Congratulations are due to everyone who has participated in producing the Jamaica Women's Health Survey 2016 that was recently launched. The research has pulled back the curtain on intimate partner violence (IPV) that women and girls face in relationships with their male partners, as well as from non-partners.
The survey reveals, for example, that some 5.1 per cent of Jamaican women experience physical violence during pregnancy. More than 20 per cent of these women were reportedly kicked or punched in the abdomen during pregnancy. For many of them, beatings increased during pregnancy as well. The prevalence of this abuse is slightly higher among women living in urban settings compared with those living in rural areas.
It was found that in the vast majority of cases (86.8 per cent), the perpetrator was the child's father.
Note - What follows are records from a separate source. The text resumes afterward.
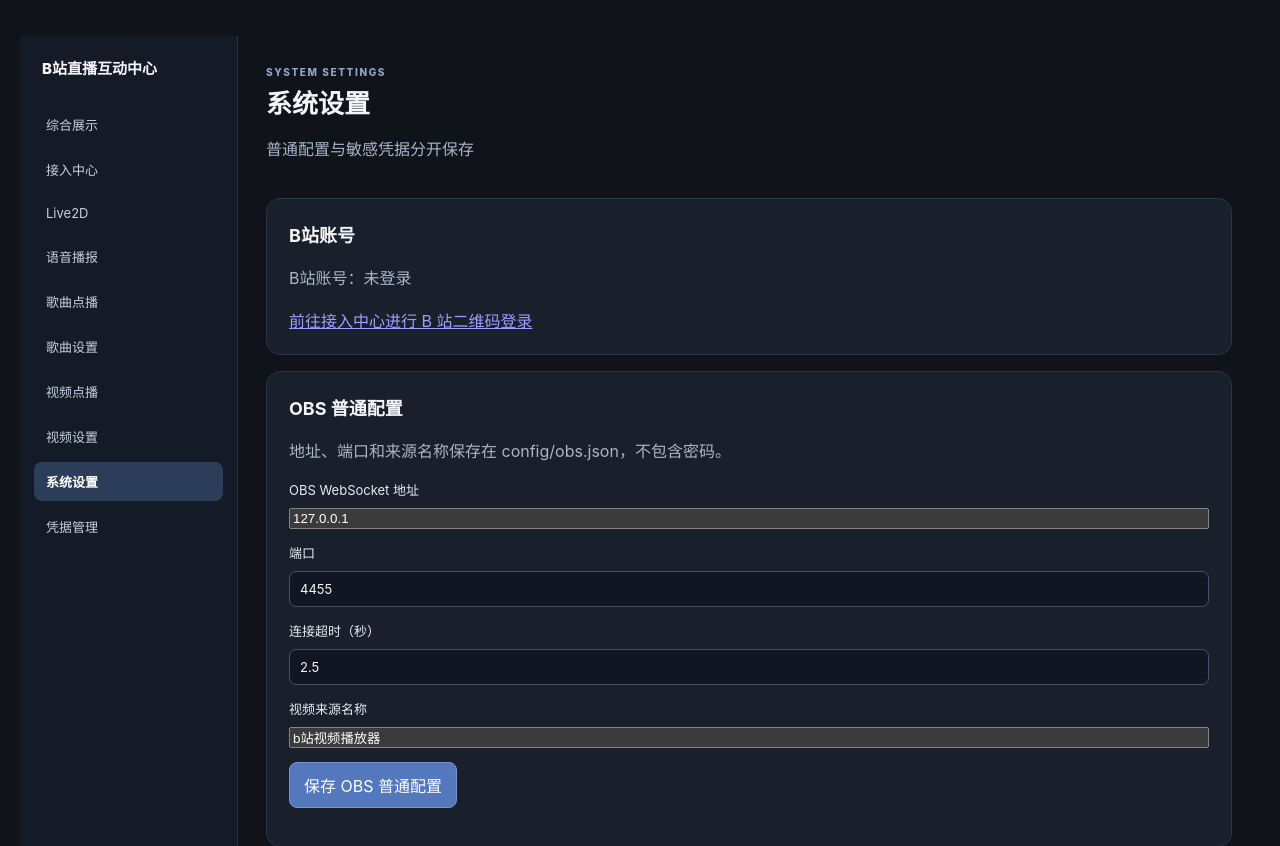
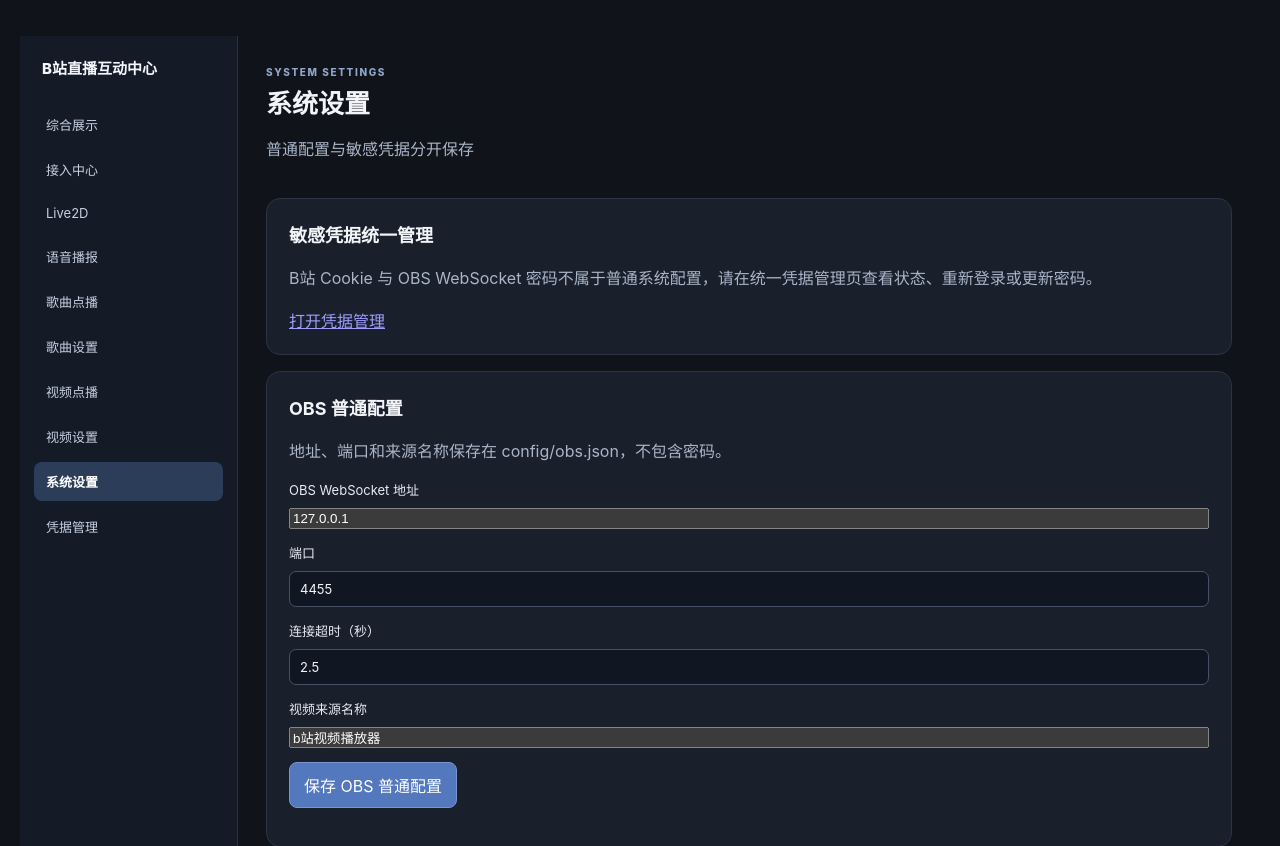
Before and after one commit to dongguo4812/Bili_Live_Danmaku, a Flask app: page /settings in a window 1280 px wide. Shown: the top 846 px of the page. Run offline with Flask 3, Linux system fonts and the light colour scheme.

Commit message:
Centralize all credential status and editing in credentials page

```diff
--- a/templates/settings.html
+++ b/templates/settings.html
@@ -28,9 +28,9 @@
       <div><p class="eyebrow">SYSTEM SETTINGS</p><h1>系统设置</h1><p class="muted">普通配置与敏感凭据分开保存</p></div>
     </header>
     <section class="panel">
-      <h2>B站账号</h2>
-      <p id="bili-status" class="muted">正在读取登录状态…</p>
-      <a href="/">前往接入中心进行 B 站二维码登录</a>
+      <h2>敏感凭据统一管理</h2>
+      <p class="muted">B站 Cookie 与 OBS WebSocket 密码不属于普通系统配置，请在统一凭据管理页查看状态、重新登录或更新密码。</p>
+      <a href="/credentials">打开凭据管理</a>
     </section>
     <section class="panel">
       <h2>OBS 普通配置</h2>
@@ -66,7 +66,7 @@
 <script>
 const $=id=>document.getElementById(id);
 async function api(url,options={}){const r=await fetch(url,{cache:"no-store",...options});const d=await r.json();if(!r.ok||d.ok===false)throw new Error(d.error||d.message||("HTTP "+r.status));return d}
-async function load(){try{const [obs,status,logs]=await Promise.all([api("/api/settings/obs"),api("/api/status"),api("/api/settings/logging")]);$("obs-host").value=obs.host;$("obs-port").value=obs.port;$("obs-timeout").value=obs.timeout;$("obs-source").value=obs.source_name;$("bili-status").textContent=status.bilibili.logged_in?"B站账号：已登录":"B站账号：未登录";$("log-level").value=logs.level;$("log-retention").value=String(logs.retention_days);}catch(e){$("obs-status").textContent="读取设置失败："+e.message}}
+async function load(){try{const [obs,logs]=await Promise.all([api("/api/settings/obs"),api("/api/settings/logging")]);$("obs-host").value=obs.host;$("obs-port").value=obs.port;$("obs-timeout").value=obs.timeout;$("obs-source").value=obs.source_name;$("log-level").value=logs.level;$("log-retention").value=String(logs.retention_days);}catch(e){$("obs-status").textContent="读取设置失败："+e.message}}
 $("save-logging").addEventListener("click",async()=>{try{const d=await api("/api/settings/logging",{method:"POST",headers:{"Content-Type":"application/json"},body:JSON.stringify({level:$("log-level").value,retention_days:Number($("log-retention").value)})});$("logging-status").textContent=d.message;}catch(e){$("logging-status").textContent="保存失败："+e.message}});
 $("save-obs").addEventListener("click",async()=>{try{const d=await api("/api/settings/obs",{method:"POST",headers:{"Content-Type":"application/json"},body:JSON.stringify({host:$("obs-host").value,port:Number($("obs-port").value),timeout:Number($("obs-timeout").value),source_name:$("obs-source").value})});$("obs-status").textContent=d.message;}catch(e){$("obs-status").textContent="保存失败："+e.message}});
 
```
And in 74.1 per cent of cases, he had beaten the mother before the pregnancy. It was also found that women who started living with men from an early age (18 years old or younger) were twice as likely to be beaten in pregnancy than women who had not. Victims/survivors of IPV during pregnancy also had a higher lifetime prevalence for emotional abuse than other women.
The Women's Health Survey 2016 does not explore the impact of IPV on pregnancy. However, studies by the World Health Organization (WHO) have established that, generally, both mother and child are negatively affected. Many women subjected to IPV during pregnancy fall into negative patterns of behaviour, for example, smoking, alcohol and drug abuse, and delay seeking prenatal care. According to the WHO's research, other effects include low birth weight, preterm labour and delivery, insufficient weight gain, obstetric complications, sexually transmitted infections, miscarriage and unsafe abortions.
A 2017 article, 'Antenatal depressive symptoms in Jamaica associated with limited perceived partner and other social support: a cross-sectional study', by UWI academics, among them Professor Affette McCaw-Binns and Prof Maureen Samms-Vaughan, reported on the Jamaican Birth Cohort Study (JA-Kids Birth Cohort), which included 3,517 women enrolled during pregnancy.
The study revealed that Jamaican women exposed to physical abuse during pregnancy show more emotional distress. About one-third of pregnant women who experienced IPV had mental-health concerns. They concluded that despite inadequate availability of data to explore IPV, it was clear that exposure to violence was associated with depressive symptoms among mothers in this cohort. This finding, they said, was consistent with results from many other researchers.
The impact of IPV on pregnancy is clearly an area for deeper exploration. More also needs to be done to address IPV's root causes. Patriarchy and the gender system on the one hand, and on the other, the use of violence to resolve conflict - are clearly implicated. Both are deeply embedded in Jamaican culture. These factors and their possible connection to maternal mortality are considerations driving the interest of the European Union-funded maternal, neonatal, and infant health project in IPV and pregnancy.
It is necessary for us as a society to take measures to eradicate the pervasive occurrence of IPV in Jamaica. We should, instead, mobilise men's involvement and support to ensure that the experience of pregnancy and childbirth is safe, healthy and positive for all persons involved.
- Linnette Vassell is advocacy specialist of maternal, neonatal and infant health at the Women's Resource and Outreach Centre. Email feedback to email@example.com.